_Code change snippets:_
------------------------------------------------
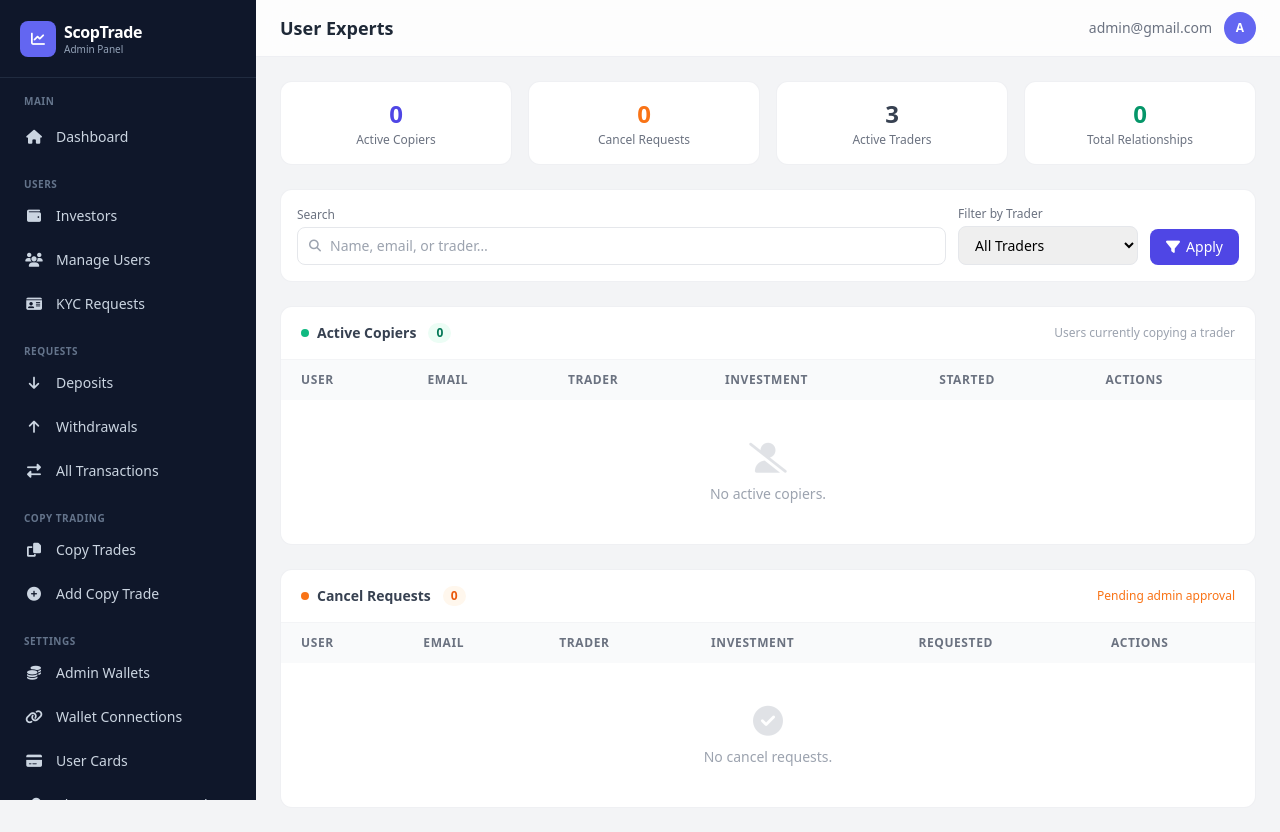
After one commit to citadelmarketpro-prog/scopstrade_backend, a Django app: page /dashboard/user-experts/ in a window 1280 px wide. The commit adds this page. Run offline with Django 5.2, Linux system fonts and the light colour scheme; a user stored in the database is signed in; data comes from the database, SQL or seed files in the repository; both versions use the stored data as it was after the commit; some libraries are stand-ins or nearby versions.

Commit message:
added user experts

```diff
--- a/app/models.py
+++ b/app/models.py
@@ -346,11 +346,6 @@ def create_auth_token(sender, instance=None, created=False, **kwargs):
         # Only save if we generated something
         if fields_to_update:
             instance.save(update_fields=fields_to_update)
-
-
-
-
-
 
 
 class Portfolio(models.Model):
--- a/dashboard/templates/dashboard/base.html
+++ b/dashboard/templates/dashboard/base.html
@@ -69,13 +69,13 @@
         </a>
 
         <!-- Trading -->
-        <p class="px-3 pt-4 text-[10px] font-semibold text-slate-500 uppercase tracking-wider mb-2">Trading</p>
+        <!-- <p class="px-3 pt-4 text-[10px] font-semibold text-slate-500 uppercase tracking-wider mb-2">Trading</p>
         <a href="{% url 'dashboard:add_trade' %}" class="flex items-center gap-3 px-3 py-2.5 rounded-lg text-sm {% if request.resolver_match.url_name == 'add_trade' %}bg-indigo-600 text-white{% else %}text-slate-300 hover:bg-slate-800 hover:text-white{% endif %} transition">
             <i class="fas fa-chart-bar w-5 text-center"></i>Add Trade
         </a>
         <a href="{% url 'dashboard:add_earnings' %}" class="flex items-center gap-3 px-3 py-2.5 rounded-lg text-sm {% if request.resolver_match.url_name == 'add_earnings' %}bg-indigo-600 text-white{% else %}text-slate-300 hover:bg-slate-800 hover:text-white{% endif %} transition">
             <i class="fas fa-dollar-sign w-5 text-center"></i>Add Earnings
-        </a>
+        </a> -->
 
         <!-- Copy Trading -->
         <p class="px-3 pt-4 text-[10px] font-semibold text-slate-500 uppercase tracking-wider mb-2">Copy Trading</p>
@@ -104,10 +104,13 @@
         <!-- Trader Management -->
         <p class="px-3 pt-4 text-[10px] font-semibold text-slate-500 uppercase tracking-wider mb-2">Trader Mgmt</p>
         <a href="{% url 'dashboard:traders_list' %}" class="flex items-center gap-3 px-3 py-2.5 rounded-lg text-sm {% if request.resolver_match.url_name == 'traders_list' or request.resolver_match.url_name == 'trader_detail' %}bg-indigo-600 text-white{% else %}text-slate-300 hover:bg-slate-800 hover:text-white{% endif %} transition">
-            <i class="fas fa-user-tie w-5 text-center"></i>Pro Traders
+            <i class="fas fa-user-tie w-5 text-center"></i>Expert Traders
         </a>
-        <a href="{% url 'dashboard:add_trader' %}" class="flex items-center gap-3 px-3 py-2.5 rounded-lg text-sm {% if request.resolver_match.url_name == 'add_trader' %}bg-indigo-600 text-white{% else %}text-slate-300 hover:bg-slate-800 hover:text-white{% endif %} transition">
-            <i class="fas fa-user-plus w-5 text-center"></i>Add Trader
+        <!-- <a href="{% url 'dashboard:add_trader' %}" class="flex items-center gap-3 px-3 py-2.5 rounded-lg text-sm {% if request.resolver_match.url_name == 'add_trader' %}bg-indigo-600 text-white{% else %}text-slate-300 hover:bg-slate-800 hover:text-white{% endif %} transition">
+            <i class="fas fa-user-plus w-5 text-center"></i>Add Expert Trader
+        </a> -->
+        <a href="{% url 'dashboard:user_experts' %}" class="flex items-center gap-3 px-3 py-2.5 rounded-lg text-sm {% if request.resolver_match.url_name == 'user_experts' %}bg-indigo-600 text-white{% else %}text-slate-300 hover:bg-slate-800 hover:text-white{% endif %} transition">
+            <i class="fas fa-users-cog w-5 text-center"></i>User Experts
         </a>
     </nav>
 
--- a/dashboard/templates/dashboard/confirm_unlink.html
+++ b/dashboard/templates/dashboard/confirm_unlink.html
@@ -46,7 +46,8 @@
 
         <form method="post" class="flex gap-3">
             {% csrf_token %}
-            <a href="{% url 'dashboard:trader_detail' trader.id %}" class="flex-1 px-4 py-2.5 bg-gray-200 hover:bg-gray-300 text-gray-700 rounded-lg text-sm font-medium text-center transition">
+            {% if next_url %}<input type="hidden" name="next" value="{{ next_url }}">{% endif %}
+            <a href="{% if next_url %}{{ next_url }}{% else %}{% url 'dashboard:trader_detail' trader.id %}{% endif %}" class="flex-1 px-4 py-2.5 bg-gray-200 hover:bg-gray-300 text-gray-700 rounded-lg text-sm font-medium text-center transition">
                 Cancel
             </a>
             <button type="submit" class="flex-1 px-4 py-2.5 bg-red-600 hover:bg-red-700 text-white rounded-lg text-sm font-medium transition">
--- /dev/null
+++ b/dashboard/templates/dashboard/user_experts.html
@@ -0,0 +1,202 @@
+{% extends "dashboard/base.html" %}
+{% block title %}User Experts - ScopTrade Admin{% endblock %}
+{% block page_title %}User Experts{% endblock %}
+
+{% block content %}
+
+<!-- Summary strip -->
+<div class="grid grid-cols-2 sm:grid-cols-4 gap-4 mb-6">
+    <div class="bg-white rounded-xl border border-gray-200/60 p-4 text-center">
+        <p class="text-2xl font-bold text-indigo-600">{{ active_count }}</p>
+        <p class="text-xs text-gray-500 mt-0.5">Active Copiers</p>
+    </div>
+    <div class="bg-white rounded-xl border border-gray-200/60 p-4 text-center">
+        <p class="text-2xl font-bold text-orange-500">{{ cancel_count }}</p>
+        <p class="text-xs text-gray-500 mt-0.5">Cancel Requests</p>
+    </div>
+    <div class="bg-white rounded-xl border border-gray-200/60 p-4 text-center">
+        <p class="text-2xl font-bold text-gray-700">{{ traders|length }}</p>
+        <p class="text-xs text-gray-500 mt-0.5">Active Traders</p>
+    </div>
+    <div class="bg-white rounded-xl border border-gray-200/60 p-4 text-center">
+        <p class="text-2xl font-bold text-emerald-600">{{ active_count|add:cancel_count }}</p>
+        <p class="text-xs text-gray-500 mt-0.5">Total Relationships</p>
+    </div>
+</div>
+
+<!-- Search & Filter -->
+<div class="bg-white rounded-xl border border-gray-200/60 p-4 mb-6">
+    <form method="get" class="flex flex-wrap gap-3 items-end">
+        <!-- Search -->
+        <div class="flex-1 min-w-[200px]">
+            <label class="block text-xs font-medium text-gray-500 mb-1">Search</label>
+            <div class="relative">
+                <i class="fas fa-search absolute left-3 top-1/2 -translate-y-1/2 text-gray-400 text-xs"></i>
+                <input
+                    type="text"
+                    name="q"
+                    value="{{ search }}"
+                    placeholder="Name, email, or trader…"
+                    class="w-full pl-8 pr-3 py-2 text-sm border border-gray-200 rounded-lg focus:outline-none focus:ring-2 focus:ring-indigo-500/30 focus:border-indigo-400"
+                >
+            </div>
+        </div>
+
+        <!-- Trader filter -->
+        <div class="min-w-[180px]">
+            <label class="block text-xs font-medium text-gray-500 mb-1">Filter by Trader</label>
+            <select name="trader" class="w-full py-2 px-3 text-sm border border-gray-200 rounded-lg focus:outline-none focus:ring-2 focus:ring-indigo-500/30 focus:border-indigo-400">
+                <option value="">All Traders</option>
+                {% for t in traders %}
+                <option value="{{ t.id }}" {% if trader_filter == t.id|stringformat:"s" %}selected{% endif %}>{{ t.name }}</option>
+                {% endfor %}
+            </select>
+        </div>
+
+        <!-- Actions -->
+        <div class="flex gap-2">
+            <button type="submit" class="px-4 py-2 bg-indigo-600 hover:bg-indigo-500 text-white text-sm font-medium rounded-lg transition">
+                <i class="fas fa-filter mr-1.5"></i>Apply
+            </button>
+            {% if search or trader_filter %}
+            <a href="{% url 'dashboard:user_experts' %}" class="px-4 py-2 bg-gray-100 hover:bg-gray-200 text-gray-600 text-sm font-medium rounded-lg transition">
+                <i class="fas fa-times mr-1.5"></i>Clear
+            </a>
+            {% endif %}
+        </div>
+    </form>
+</div>
+
+<!-- ── TABLE 1: Active Copiers ─────────────────────────────────────── -->
+<div class="bg-white rounded-xl border border-gray-200/60 overflow-hidden mb-6">
+    <div class="px-5 py-4 border-b border-gray-100 flex items-center justify-between">
+        <div class="flex items-center gap-2">
+            <span class="w-2 h-2 rounded-full bg-emerald-500"></span>
+            <h4 class="text-sm font-semibold text-gray-700">Active Copiers</h4>
+            <span class="ml-1 px-2 py-0.5 bg-emerald-50 text-emerald-700 text-xs font-semibold rounded-full">{{ active_count }}</span>
+        </div>
+        <p class="text-xs text-gray-400">Users currently copying a trader</p>
+    </div>
+
+    <div class="overflow-x-auto">
+        <table class="w-full text-sm">
+            <thead>
+                <tr class="bg-gray-50 text-left text-xs text-gray-500 uppercase tracking-wider">
+                    <th class="px-5 py-3">User</th>
+                    <th class="px-5 py-3">Email</th>
+                    <th class="px-5 py-3">Trader</th>
+                    <th class="px-5 py-3">Investment</th>
+                    <th class="px-5 py-3">Started</th>
+                    <th class="px-5 py-3">Actions</th>
+                </tr>
+            </thead>
+            <tbody class="divide-y divide-gray-100">
+            {% for rel in active_copiers %}
+            <tr class="hover:bg-gray-50 transition">
+                <td class="px-5 py-3">
+                    <div class="flex items-center gap-3">
+                        <div class="w-8 h-8 bg-indigo-100 rounded-full flex items-center justify-center text-indigo-600 text-xs font-bold shrink-0">
+                            {{ rel.user.email|first|upper }}
+                        </div>
+                        <span class="font-medium text-gray-800">{{ rel.user.first_name }} {{ rel.user.last_name }}</span>
+                    </div>
+                </td>
+                <td class="px-5 py-3 text-gray-600">{{ rel.user.email }}</td>
+                <td class="px-5 py-3">
+                    <a href="{% url 'dashboard:trader_detail' rel.trader.id %}" class="font-medium text-indigo-600 hover:text-indigo-800 hover:underline">
+                        {{ rel.trader.name }}
+                    </a>
+                </td>
+                <td class="px-5 py-3 font-semibold text-gray-800">${{ rel.initial_investment_amount|floatformat:2 }}</td>
+                <td class="px-5 py-3 text-xs text-gray-400">{{ rel.started_copying_at|date:"M d, Y" }}</td>
+                <td class="px-5 py-3">
+                    <a href="{% url 'dashboard:unlink_copier' rel.id %}?next={% url 'dashboard:user_experts' %}{% if search %}?q={{ search }}{% endif %}"
+                       class="inline-flex items-center gap-1 px-3 py-1.5 bg-red-50 hover:bg-red-100 text-red-600 hover:text-red-700 rounded-lg text-xs font-medium transition border border-red-200">
+                        <i class="fas fa-unlink"></i> Unlink
+                    </a>
+                </td>
+            </tr>
+            {% empty %}
+            <tr>
+                <td colspan="6" class="px-5 py-10 text-center text-gray-400">
+                    <i class="fas fa-user-slash text-3xl mb-2 block opacity-30"></i>
+                    No active copiers{% if search or trader_filter %} matching your filters{% endif %}.
+                </td>
+            </tr>
+            {% endfor %}
+            </tbody>
+        </table>
+    </div>
+</div>
+
+<!-- ── TABLE 2: Cancel Requests ────────────────────────────────────── -->
+<div class="bg-white rounded-xl border border-gray-200/60 overflow-hidden">
+    <div class="px-5 py-4 border-b border-gray-100 flex items-center justify-between">
+        <div class="flex items-center gap-2">
+            <span class="w-2 h-2 rounded-full bg-orange-500"></span>
+            <h4 class="text-sm font-semibold text-gray-700">Cancel Requests</h4>
+            <span class="ml-1 px-2 py-0.5 bg-orange-50 text-orange-600 text-xs font-semibold rounded-full">{{ cancel_count }}</span>
+        </div>
+        <p class="text-xs text-orange-500 font-medium">Pending admin approval</p>
+    </div>
+
+    <div class="overflow-x-auto">
+        <table class="w-full text-sm">
+            <thead>
+                <tr class="bg-gray-50 text-left text-xs text-gray-500 uppercase tracking-wider">
+                    <th class="px-5 py-3">User</th>
+                    <th class="px-5 py-3">Email</th>
+                    <th class="px-5 py-3">Trader</th>
+                    <th class="px-5 py-3">Investment</th>
+                    <th class="px-5 py-3">Requested</th>
+                    <th class="px-5 py-3">Actions</th>
+                </tr>
+            </thead>
+            <tbody class="divide-y divide-gray-100">
+            {% for rel in cancel_requests %}
+            <tr class="hover:bg-orange-50/40 transition">
+                <td class="px-5 py-3">
+                    <div class="flex items-center gap-3">
+                        <div class="w-8 h-8 bg-orange-100 rounded-full flex items-center justify-center text-orange-600 text-xs font-bold shrink-0">
+                            {{ rel.user.email|first|upper }}
+                        </div>
+                        <span class="font-medium text-gray-800">{{ rel.user.first_name }} {{ rel.user.last_name }}</span>
+                    </div>
+                </td>
+                <td class="px-5 py-3 text-gray-600">{{ rel.user.email }}</td>
+                <td class="px-5 py-3">
+                    <a href="{% url 'dashboard:trader_detail' rel.trader.id %}" class="font-medium text-indigo-600 hover:text-indigo-800 hover:underline">
+                        {{ rel.trader.name }}
+                    </a>
+                </td>
+                <td class="px-5 py-3 font-semibold text-gray-800">${{ rel.initial_investment_amount|floatformat:2 }}</td>
+                <td class="px-5 py-3 text-xs text-gray-400">
+                    {% if rel.cancel_requested_at %}{{ rel.cancel_requested_at|date:"M d, Y" }}{% else %}—{% endif %}
+                </td>
+                <td class="px-5 py-3">
+                    <div class="flex items-center gap-2">
+                        <a href="{% url 'dashboard:handle_cancel_request' rel.id 'accept' %}?next={% url 'dashboard:user_experts' %}"
+                           class="inline-flex items-center gap-1 px-3 py-1.5 bg-emerald-50 hover:bg-emerald-100 text-emerald-700 rounded-lg text-xs font-medium transition border border-emerald-200">
+                            <i class="fas fa-check"></i> Accept
+                        </a>
+                        <a href="{% url 'dashboard:handle_cancel_request' rel.id 'reject' %}?next={% url 'dashboard:user_experts' %}"
+                           class="inline-flex items-center gap-1 px-3 py-1.5 bg-gray-50 hover:bg-gray-100 text-gray-600 rounded-lg text-xs font-medium transition border border-gray-200">
+                            <i class="fas fa-times"></i> Reject
+                        </a>
+                    </div>
+                </td>
+            </tr>
+            {% empty %}
+            <tr>
+                <td colspan="6" class="px-5 py-10 text-center text-gray-400">
+                    <i class="fas fa-check-circle text-3xl mb-2 block opacity-30"></i>
+                    No cancel requests{% if search or trader_filter %} matching your filters{% endif %}.
+                </td>
+            </tr>
+            {% endfor %}
+            </tbody>
+        </table>
+    </div>
+</div>
+
+{% endblock %}
--- a/dashboard/urls.py
+++ b/dashboard/urls.py
@@ -50,6 +50,7 @@ urlpatterns = [
     path('traders/<int:trader_id>/edit/', views.edit_trader, name='edit_trader'),
     path('copiers/<int:copy_id>/unlink/', views.unlink_copier, name='unlink_copier'),
     path('copiers/<int:copy_id>/<str:action>/', views.handle_cancel_request, name='handle_cancel_request'),
+    path('user-experts/', views.user_experts, name='user_experts'),
 
     # Investors
     path('investors/', views.investors_list, name='investors_list'),
--- a/dashboard/views.py
+++ b/dashboard/views.py
@@ -875,6 +875,7 @@ def unlink_copier(request, copy_id):
     copy_record = get_object_or_404(UserTraderCopy, id=copy_id)
     trader = copy_record.trader
     user = copy_record.user
+    next_url = request.GET.get('next', '') or request.POST.get('next', '')
 
     if request.method == 'POST':
         # Unlink the user
@@ -897,12 +898,15 @@ def unlink_copier(request, copy_id):
         )
 
         messages.success(request, f'Successfully unlinked {user.email} from {trader.name}.')
+        if next_url:
+            return redirect(next_url)
         return redirect('dashboard:trader_detail', trader_id=trader.id)
 
     return render(request, 'dashboard/confirm_unlink.html', {
         'copy_record': copy_record,
         'trader': trader,
         'user': user,
+        'next_url': next_url,
     })
 
 
@@ -961,7 +965,52 @@ def handle_cancel_request(request, copy_id, action):
 
         messages.success(request, f'Cancel request rejected. {user.email} continues copying {trader.name}.')
 
+    next_url = request.GET.get('next', '')
+    if next_url:
+        return redirect(next_url)
     return redirect('dashboard:trader_detail', trader_id=trader.id)
+
+
+# ---------------------------------------------------------------------------
+# User Experts (global copy-relationship manager)
+# ---------------------------------------------------------------------------
+
+@admin_required
+def user_experts(request):
+    """Global view of all active copy relationships and pending cancel requests."""
+    search = request.GET.get('q', '').strip()
+    trader_filter = request.GET.get('trader', '').strip()
+
+    active_qs = UserTraderCopy.objects.filter(
+        is_actively_copying=True,
+        cancel_requested=False,
+    ).select_related('user', 'trader').order_by('-started_copying_at')
+
+    cancel_qs = UserTraderCopy.objects.filter(
+        is_actively_copying=True,
+        cancel_requested=True,
+    ).select_related('user', 'trader').order_by('-cancel_requested_at')
+
+    if search:
+        q = Q(user__email__icontains=search) | Q(user__first_name__icontains=search) | Q(user__last_name__icontains=search) | Q(trader__name__icontains=search)
+        active_qs = active_qs.filter(q)
+        cancel_qs = cancel_qs.filter(q)
+
+    if trader_filter:
+        active_qs = active_qs.filter(trader_id=trader_filter)
+        cancel_qs = cancel_qs.filter(trader_id=trader_filter)
+
+    traders = Trader.objects.filter(is_active=True).order_by('name')
+
+    return render(request, 'dashboard/user_experts.html', {
+        'active_copiers': active_qs,
+        'cancel_requests': cancel_qs,
+        'traders': traders,
+        'search': search,
+        'trader_filter': trader_filter,
+        'active_count': active_qs.count(),
+        'cancel_count': cancel_qs.count(),
+    })
 
 
 # ---------------------------------------------------------------------------
```
Also changed, not shown: app/copy_trading_views.py (+8 -0 lines), dashboard/templates/dashboard/add_trader.html (+59 -48 lines), dashboard/templates/dashboard/json_builder_scripts.html (+5 -4 lines), dashboard/templates/dashboard/trader_detail.html (+22 -5 lines), db.sqlite3.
------------------------------------------------
_What you are asked to do:_
One number should be returned: how many lines in the records contain the word "models".

_Response to this exercise:_
3